Meanwhile, back to the taste of chocolate bars. Contrary to what prompted Mister Boomer’s initial exploration, he discovered most of the standard chocolate bars that boomers consumed back then continue to be made entirely or mostly with sugar. That includes Snickers, Milky Way, 100 Grand bars, Butterfingers, Heath Bars, Kit Kat, Hershey’s Classic chocolate bar, and more. Hershey’s recently admitted to experimenting with replacing sugar with HFCS, but at this point, sugar remains the sweetener of choice in chocolate bars, or a mix with corn syrup, which is different than HFCS. There are a few exceptions that did crop up on Mister B’s radar as being made with all or partial HFCS: York Peppermint Patties, Almond Joy, Baby Ruth and Take 5.

It’s easy to see why boomers, or anyone else, can perceive things differently since a quick scan of dozens of packages will show the pervasive use of high fructose corn syrup in today’s food industry. Perhaps the place where the largest switch has happened (and arguably, the biggest taste difference) is soft drinks. In boomer days, all soda pops were made with sugar.

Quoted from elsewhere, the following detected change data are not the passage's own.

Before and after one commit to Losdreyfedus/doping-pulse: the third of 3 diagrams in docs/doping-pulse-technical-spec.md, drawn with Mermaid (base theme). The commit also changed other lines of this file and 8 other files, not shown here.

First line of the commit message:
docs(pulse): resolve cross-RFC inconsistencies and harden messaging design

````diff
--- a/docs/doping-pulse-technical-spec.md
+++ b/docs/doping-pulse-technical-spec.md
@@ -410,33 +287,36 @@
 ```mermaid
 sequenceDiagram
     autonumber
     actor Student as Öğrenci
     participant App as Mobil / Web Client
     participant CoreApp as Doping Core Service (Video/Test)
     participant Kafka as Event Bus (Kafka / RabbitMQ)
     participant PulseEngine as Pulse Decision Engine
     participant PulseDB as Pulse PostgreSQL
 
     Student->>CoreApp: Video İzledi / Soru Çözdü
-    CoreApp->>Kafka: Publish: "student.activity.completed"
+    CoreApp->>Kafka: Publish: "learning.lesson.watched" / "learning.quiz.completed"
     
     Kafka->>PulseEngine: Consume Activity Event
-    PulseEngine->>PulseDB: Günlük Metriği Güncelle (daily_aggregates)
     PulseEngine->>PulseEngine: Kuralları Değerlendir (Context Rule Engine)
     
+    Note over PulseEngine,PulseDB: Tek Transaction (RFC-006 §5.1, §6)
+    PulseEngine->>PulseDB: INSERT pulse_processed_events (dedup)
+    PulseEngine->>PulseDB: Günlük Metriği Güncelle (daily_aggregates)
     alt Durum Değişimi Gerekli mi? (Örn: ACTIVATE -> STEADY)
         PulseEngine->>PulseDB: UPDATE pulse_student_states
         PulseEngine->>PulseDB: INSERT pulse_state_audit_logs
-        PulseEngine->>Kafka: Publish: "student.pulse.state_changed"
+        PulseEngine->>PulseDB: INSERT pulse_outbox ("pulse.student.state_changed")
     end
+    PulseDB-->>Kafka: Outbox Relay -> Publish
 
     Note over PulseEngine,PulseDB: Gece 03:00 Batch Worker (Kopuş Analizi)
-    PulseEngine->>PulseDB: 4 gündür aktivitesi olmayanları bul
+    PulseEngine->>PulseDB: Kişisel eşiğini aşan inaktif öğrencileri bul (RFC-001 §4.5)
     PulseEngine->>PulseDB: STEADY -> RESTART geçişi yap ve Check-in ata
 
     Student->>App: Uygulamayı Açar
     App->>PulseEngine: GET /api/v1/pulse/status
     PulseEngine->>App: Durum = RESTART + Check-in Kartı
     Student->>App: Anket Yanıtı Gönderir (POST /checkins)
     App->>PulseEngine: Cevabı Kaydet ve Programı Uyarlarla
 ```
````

As the years went on, the companies mixed percentages of sugar and HFCS until finally, in 1984, Coke switched entirely to HFCS. (The story of New Coke need not be mentioned here, other than it was the first version of Coke to be sweetened entirely with HFCS.) Others, like Pepsi, soon followed.

A few years ago, Pepsi released Pepsi Throwback, which was meant to evoke the taste of the boomer years with a sugar sweetener. However, the drink was available only for a limited time. Mister Boomer did pick it up to sample it, noting it was less sweet and more like the “boomer-era” taste he remembered. These sugar forays may prove meaningless as time goes on since non-sugar drinks now command a bigger percentage of the market.

The original question still remains, though: Do chocolate bars actually taste different now than they did 50-60 years ago? Is there any ingredient change other than HFCS that could account for this perception if not actuality? Or is nostalgia at work here, a misremembering conjured up for the sake of pleasant memories? And most importantly, what do you think, boomers?